__The task__. Each and every line below goes into your answer unchanged, but leave out the images.

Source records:

○ ○ ○ ○ ○ ○ ○

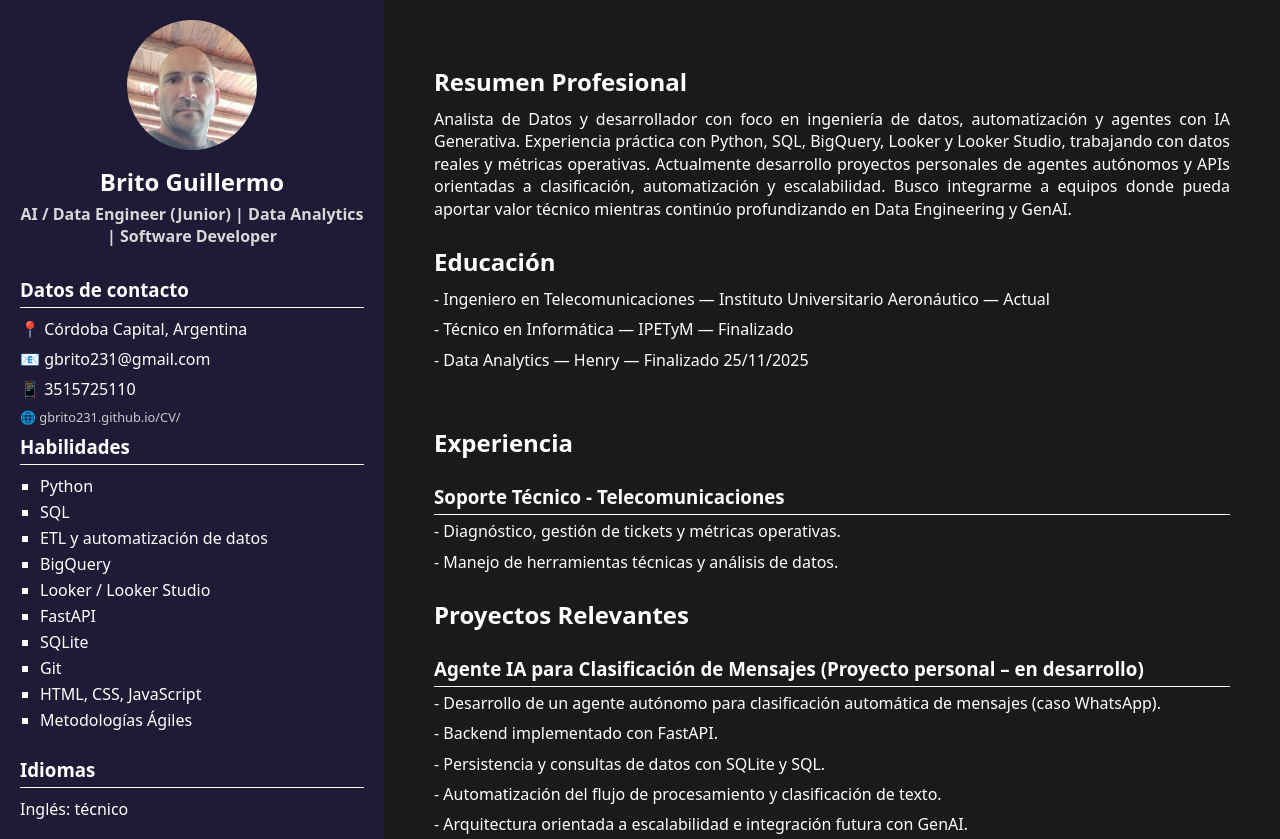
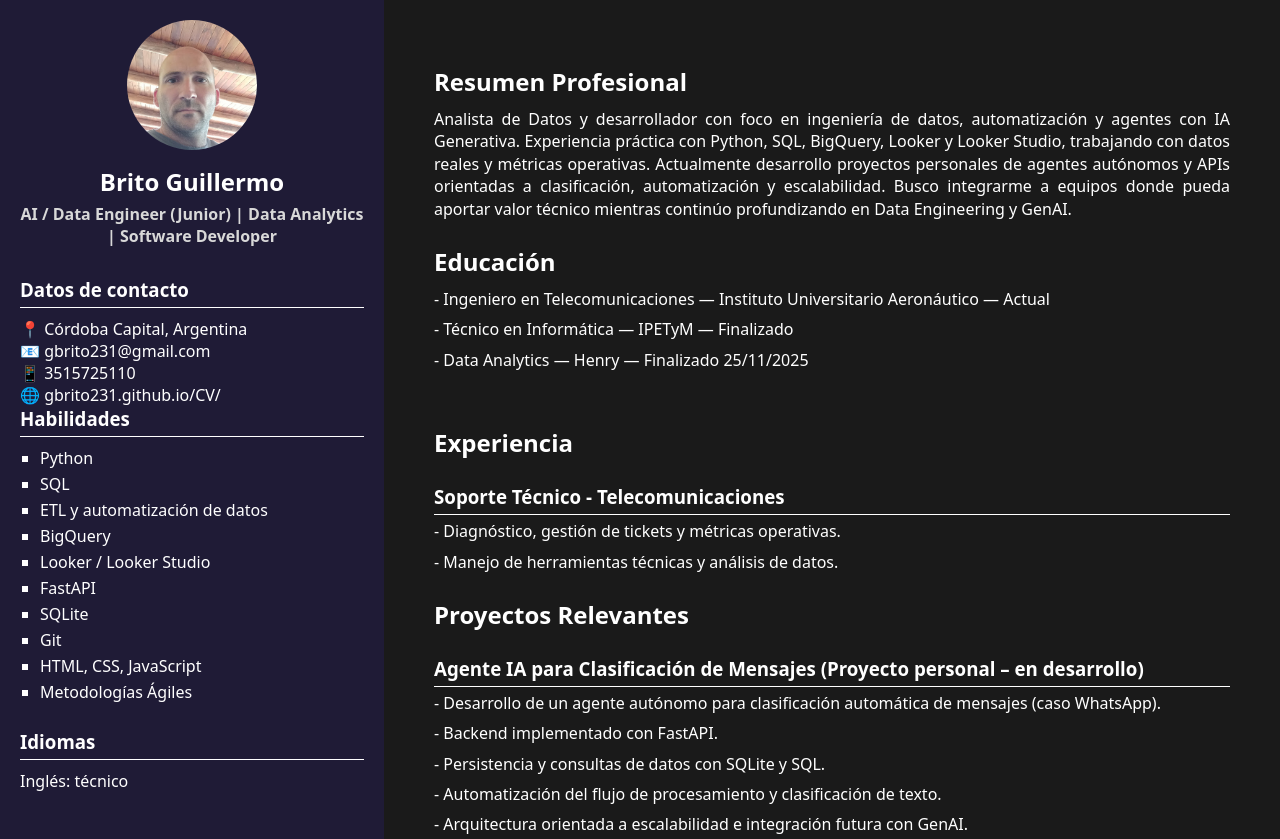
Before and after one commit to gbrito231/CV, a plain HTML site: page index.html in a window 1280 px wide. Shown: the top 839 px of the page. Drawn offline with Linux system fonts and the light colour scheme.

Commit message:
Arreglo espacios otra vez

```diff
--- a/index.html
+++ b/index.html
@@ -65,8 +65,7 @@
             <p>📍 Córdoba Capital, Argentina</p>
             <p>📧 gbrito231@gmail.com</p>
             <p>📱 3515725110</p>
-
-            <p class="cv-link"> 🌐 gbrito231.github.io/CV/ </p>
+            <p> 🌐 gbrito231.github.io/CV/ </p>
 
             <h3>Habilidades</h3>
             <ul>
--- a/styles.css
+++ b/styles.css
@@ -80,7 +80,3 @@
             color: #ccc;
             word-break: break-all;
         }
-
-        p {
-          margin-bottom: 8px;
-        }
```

○ ○ ○ ○ ○ ○ ○

__Your response__.
Before and after one commit to gbrito231/CV, a plain HTML site: page index.html in a window 1280 px wide. Shown: the top 839 px of the page. Drawn offline with Linux system fonts and the light colour scheme.

Commit message:
Arreglo espacios otra vez

```diff
--- a/index.html
+++ b/index.html
@@ -65,8 +65,7 @@
             <p>📍 Córdoba Capital, Argentina</p>
             <p>📧 gbrito231@gmail.com</p>
             <p>📱 3515725110</p>
-
-            <p class="cv-link"> 🌐 gbrito231.github.io/CV/ </p>
+            <p> 🌐 gbrito231.github.io/CV/ </p>
 
             <h3>Habilidades</h3>
             <ul>
--- a/styles.css
+++ b/styles.css
@@ -80,7 +80,3 @@
             color: #ccc;
             word-break: break-all;
         }
-
-        p {
-          margin-bottom: 8px;
-        }
```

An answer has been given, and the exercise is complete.